SOURCE RECORDS Start Marker

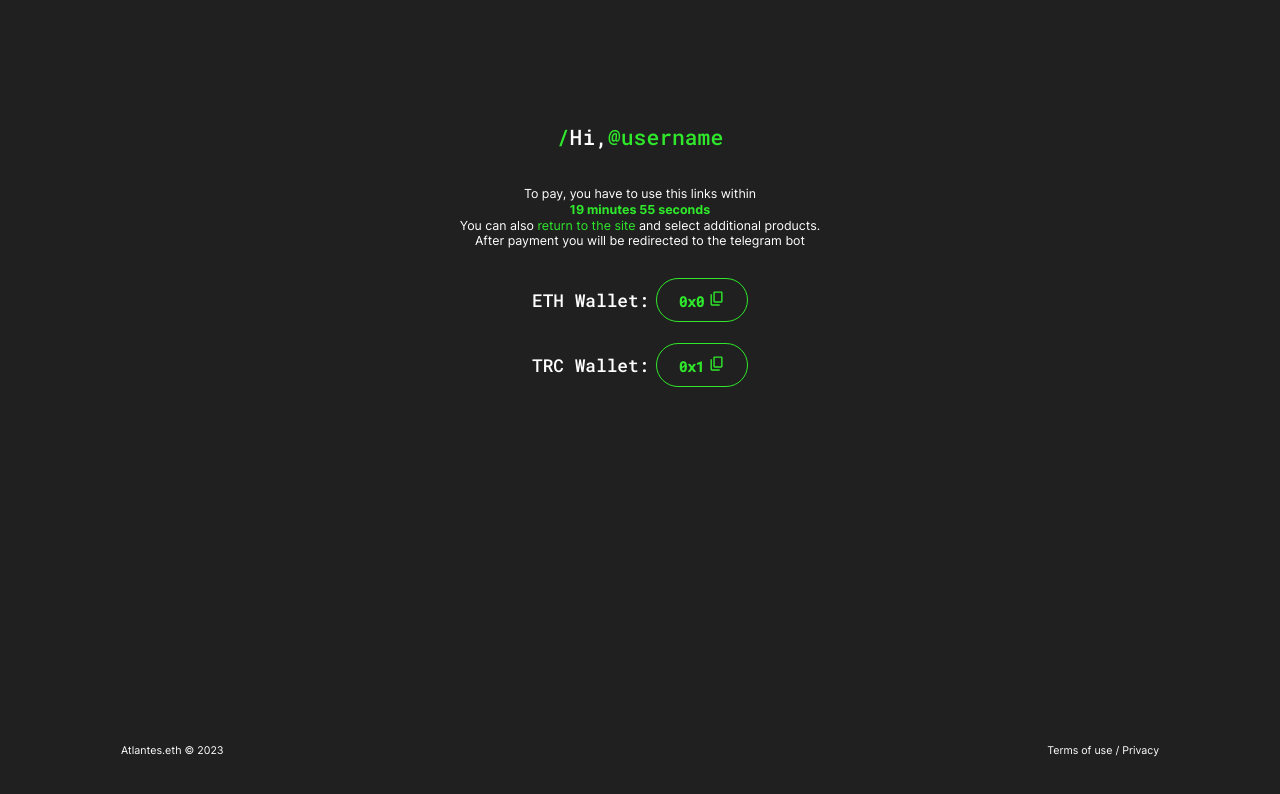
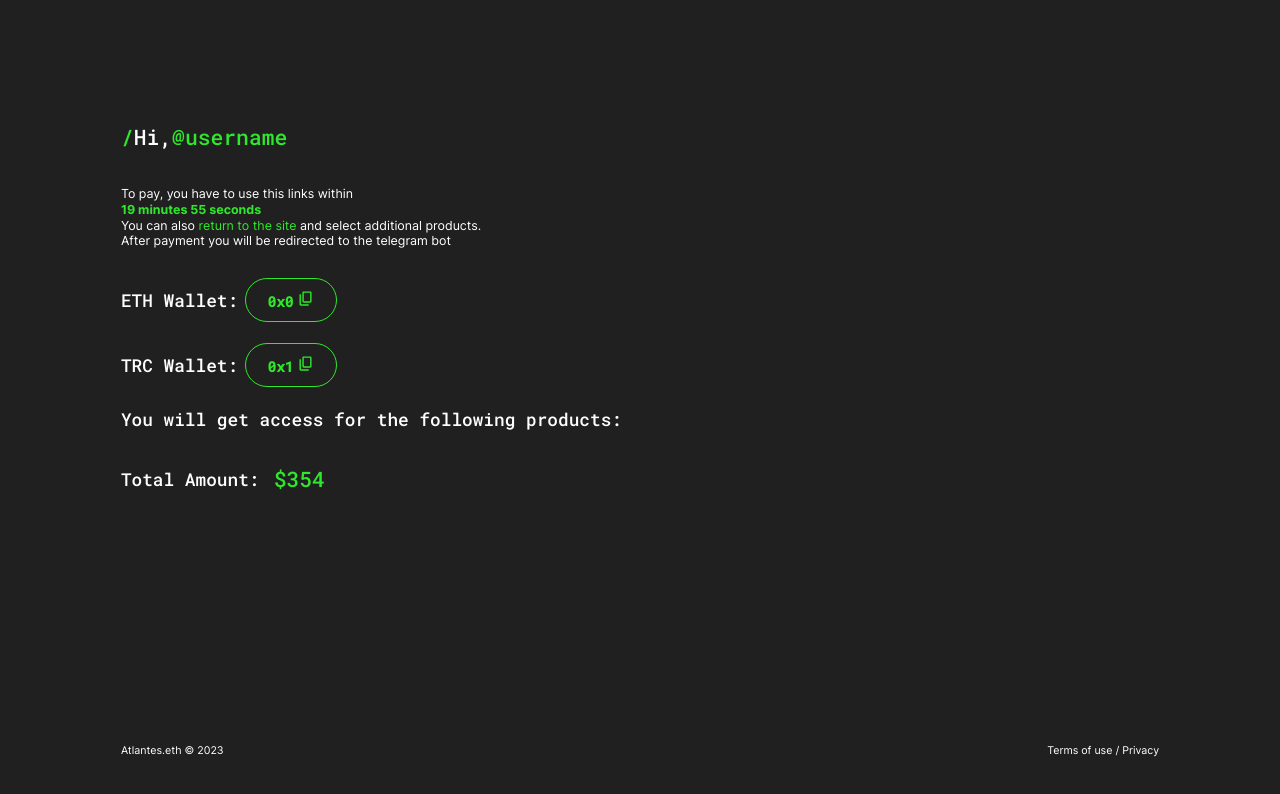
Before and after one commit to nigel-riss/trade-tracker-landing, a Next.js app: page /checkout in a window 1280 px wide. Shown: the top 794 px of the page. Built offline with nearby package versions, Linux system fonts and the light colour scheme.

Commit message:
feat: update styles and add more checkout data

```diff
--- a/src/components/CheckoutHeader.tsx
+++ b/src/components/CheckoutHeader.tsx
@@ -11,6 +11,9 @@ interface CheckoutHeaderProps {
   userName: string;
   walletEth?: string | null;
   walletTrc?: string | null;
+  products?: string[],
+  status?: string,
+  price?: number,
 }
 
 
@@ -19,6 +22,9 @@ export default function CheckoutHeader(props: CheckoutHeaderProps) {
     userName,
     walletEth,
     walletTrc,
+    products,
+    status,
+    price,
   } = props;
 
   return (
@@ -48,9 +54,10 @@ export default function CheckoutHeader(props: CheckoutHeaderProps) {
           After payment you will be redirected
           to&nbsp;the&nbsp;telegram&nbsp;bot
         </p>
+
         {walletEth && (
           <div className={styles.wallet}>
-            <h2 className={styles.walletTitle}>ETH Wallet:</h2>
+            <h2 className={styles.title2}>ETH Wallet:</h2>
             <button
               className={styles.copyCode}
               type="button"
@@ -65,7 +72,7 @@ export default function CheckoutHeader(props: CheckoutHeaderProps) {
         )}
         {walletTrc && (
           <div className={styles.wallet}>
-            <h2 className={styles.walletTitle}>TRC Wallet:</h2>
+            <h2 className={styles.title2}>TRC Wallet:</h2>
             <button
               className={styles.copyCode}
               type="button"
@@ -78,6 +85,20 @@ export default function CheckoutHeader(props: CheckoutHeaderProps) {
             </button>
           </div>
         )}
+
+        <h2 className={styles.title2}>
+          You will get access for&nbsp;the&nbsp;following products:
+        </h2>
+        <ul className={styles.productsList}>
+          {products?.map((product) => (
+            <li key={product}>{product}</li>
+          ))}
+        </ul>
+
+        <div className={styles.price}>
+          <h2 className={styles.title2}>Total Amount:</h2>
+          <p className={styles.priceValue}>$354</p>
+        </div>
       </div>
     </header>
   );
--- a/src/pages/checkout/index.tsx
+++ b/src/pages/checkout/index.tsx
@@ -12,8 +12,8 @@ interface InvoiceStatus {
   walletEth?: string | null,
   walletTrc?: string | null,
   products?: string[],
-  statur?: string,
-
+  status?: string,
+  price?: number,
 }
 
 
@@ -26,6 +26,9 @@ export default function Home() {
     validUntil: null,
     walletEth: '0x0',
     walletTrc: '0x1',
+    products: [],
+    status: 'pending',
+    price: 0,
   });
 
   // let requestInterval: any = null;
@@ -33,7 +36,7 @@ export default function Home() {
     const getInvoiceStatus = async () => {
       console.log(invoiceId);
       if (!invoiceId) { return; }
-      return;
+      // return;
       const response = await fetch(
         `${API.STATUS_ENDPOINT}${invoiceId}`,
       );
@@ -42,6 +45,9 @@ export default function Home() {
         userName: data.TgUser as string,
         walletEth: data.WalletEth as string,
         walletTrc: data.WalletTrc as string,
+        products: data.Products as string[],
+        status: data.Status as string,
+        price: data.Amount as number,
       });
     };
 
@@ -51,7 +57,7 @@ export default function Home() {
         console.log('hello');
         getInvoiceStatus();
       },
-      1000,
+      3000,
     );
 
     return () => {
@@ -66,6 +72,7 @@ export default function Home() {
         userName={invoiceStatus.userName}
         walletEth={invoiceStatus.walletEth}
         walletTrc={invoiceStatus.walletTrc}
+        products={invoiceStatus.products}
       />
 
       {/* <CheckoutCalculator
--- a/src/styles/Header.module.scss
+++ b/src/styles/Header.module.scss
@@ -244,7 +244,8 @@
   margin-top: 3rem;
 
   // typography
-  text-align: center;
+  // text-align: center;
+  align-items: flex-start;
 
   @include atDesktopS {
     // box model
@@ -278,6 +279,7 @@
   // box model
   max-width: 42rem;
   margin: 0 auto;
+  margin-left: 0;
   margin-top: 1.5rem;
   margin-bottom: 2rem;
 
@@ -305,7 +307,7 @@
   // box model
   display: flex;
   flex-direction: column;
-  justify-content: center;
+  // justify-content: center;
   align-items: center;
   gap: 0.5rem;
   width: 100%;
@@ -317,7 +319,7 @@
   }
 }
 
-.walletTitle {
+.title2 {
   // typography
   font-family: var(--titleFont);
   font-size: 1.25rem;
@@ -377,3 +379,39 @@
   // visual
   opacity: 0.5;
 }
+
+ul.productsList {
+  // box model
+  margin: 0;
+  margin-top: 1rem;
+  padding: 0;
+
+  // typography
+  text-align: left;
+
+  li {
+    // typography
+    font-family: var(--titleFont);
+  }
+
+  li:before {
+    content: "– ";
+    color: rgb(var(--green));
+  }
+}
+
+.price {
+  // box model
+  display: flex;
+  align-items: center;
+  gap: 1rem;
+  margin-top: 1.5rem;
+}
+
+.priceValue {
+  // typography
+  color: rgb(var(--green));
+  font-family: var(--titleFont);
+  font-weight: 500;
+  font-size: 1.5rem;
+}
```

SOURCE RECORDS End Marker

BRIEF =>
Give back an exact reproduction of the entries, with all pictures excluded.

RESPONSE =>
Before and after one commit to nigel-riss/trade-tracker-landing, a Next.js app: page /checkout in a window 1280 px wide. Shown: the top 794 px of the page. Built offline with nearby package versions, Linux system fonts and the light colour scheme.

Commit message:
feat: update styles and add more checkout data

```diff
--- a/src/components/CheckoutHeader.tsx
+++ b/src/components/CheckoutHeader.tsx
@@ -11,6 +11,9 @@ interface CheckoutHeaderProps {
   userName: string;
   walletEth?: string | null;
   walletTrc?: string | null;
+  products?: string[],
+  status?: string,
+  price?: number,
 }
 
 
@@ -19,6 +22,9 @@ export default function CheckoutHeader(props: CheckoutHeaderProps) {
     userName,
     walletEth,
     walletTrc,
+    products,
+    status,
+    price,
   } = props;
 
   return (
@@ -48,9 +54,10 @@ export default function CheckoutHeader(props: CheckoutHeaderProps) {
           After payment you will be redirected
           to&nbsp;the&nbsp;telegram&nbsp;bot
         </p>
+
         {walletEth && (
           <div className={styles.wallet}>
-            <h2 className={styles.walletTitle}>ETH Wallet:</h2>
+            <h2 className={styles.title2}>ETH Wallet:</h2>
             <button
               className={styles.copyCode}
               type="button"
@@ -65,7 +72,7 @@ export default function CheckoutHeader(props: CheckoutHeaderProps) {
         )}
         {walletTrc && (
           <div className={styles.wallet}>
-            <h2 className={styles.walletTitle}>TRC Wallet:</h2>
+            <h2 className={styles.title2}>TRC Wallet:</h2>
             <button
               className={styles.copyCode}
               type="button"
@@ -78,6 +85,20 @@ export default function CheckoutHeader(props: CheckoutHeaderProps) {
             </button>
           </div>
         )}
+
+        <h2 className={styles.title2}>
+          You will get access for&nbsp;the&nbsp;following products:
+        </h2>
+        <ul className={styles.productsList}>
+          {products?.map((product) => (
+            <li key={product}>{product}</li>
+          ))}
+        </ul>
+
+        <div className={styles.price}>
+          <h2 className={styles.title2}>Total Amount:</h2>
+          <p className={styles.priceValue}>$354</p>
+        </div>
       </div>
     </header>
   );
--- a/src/pages/checkout/index.tsx
+++ b/src/pages/checkout/index.tsx
@@ -12,8 +12,8 @@ interface InvoiceStatus {
   walletEth?: string | null,
   walletTrc?: string | null,
   products?: string[],
-  statur?: string,
-
+  status?: string,
+  price?: number,
 }
 
 
@@ -26,6 +26,9 @@ export default function Home() {
     validUntil: null,
     walletEth: '0x0',
     walletTrc: '0x1',
+    products: [],
+    status: 'pending',
+    price: 0,
   });
 
   // let requestInterval: any = null;
@@ -33,7 +36,7 @@ export default function Home() {
     const getInvoiceStatus = async () => {
       console.log(invoiceId);
       if (!invoiceId) { return; }
-      return;
+      // return;
       const response = await fetch(
         `${API.STATUS_ENDPOINT}${invoiceId}`,
       );
@@ -42,6 +45,9 @@ export default function Home() {
         userName: data.TgUser as string,
         walletEth: data.WalletEth as string,
         walletTrc: data.WalletTrc as string,
+        products: data.Products as string[],
+        status: data.Status as string,
+        price: data.Amount as number,
       });
     };
 
@@ -51,7 +57,7 @@ export default function Home() {
         console.log('hello');
         getInvoiceStatus();
       },
-      1000,
+      3000,
     );
 
     return () => {
@@ -66,6 +72,7 @@ export default function Home() {
         userName={invoiceStatus.userName}
         walletEth={invoiceStatus.walletEth}
         walletTrc={invoiceStatus.walletTrc}
+        products={invoiceStatus.products}
       />
 
       {/* <CheckoutCalculator
--- a/src/styles/Header.module.scss
+++ b/src/styles/Header.module.scss
@@ -244,7 +244,8 @@
   margin-top: 3rem;
 
   // typography
-  text-align: center;
+  // text-align: center;
+  align-items: flex-start;
 
   @include atDesktopS {
     // box model
@@ -278,6 +279,7 @@
   // box model
   max-width: 42rem;
   margin: 0 auto;
+  margin-left: 0;
   margin-top: 1.5rem;
   margin-bottom: 2rem;
 
@@ -305,7 +307,7 @@
   // box model
   display: flex;
   flex-direction: column;
-  justify-content: center;
+  // justify-content: center;
   align-items: center;
   gap: 0.5rem;
   width: 100%;
@@ -317,7 +319,7 @@
   }
 }
 
-.walletTitle {
+.title2 {
   // typography
   font-family: var(--titleFont);
   font-size: 1.25rem;
@@ -377,3 +379,39 @@
   // visual
   opacity: 0.5;
 }
+
+ul.productsList {
+  // box model
+  margin: 0;
+  margin-top: 1rem;
+  padding: 0;
+
+  // typography
+  text-align: left;
+
+  li {
+    // typography
+    font-family: var(--titleFont);
+  }
+
+  li:before {
+    content: "– ";
+    color: rgb(var(--green));
+  }
+}
+
+.price {
+  // box model
+  display: flex;
+  align-items: center;
+  gap: 1rem;
+  margin-top: 1.5rem;
+}
+
+.priceValue {
+  // typography
+  color: rgb(var(--green));
+  font-family: var(--titleFont);
+  font-weight: 500;
+  font-size: 1.5rem;
+}
```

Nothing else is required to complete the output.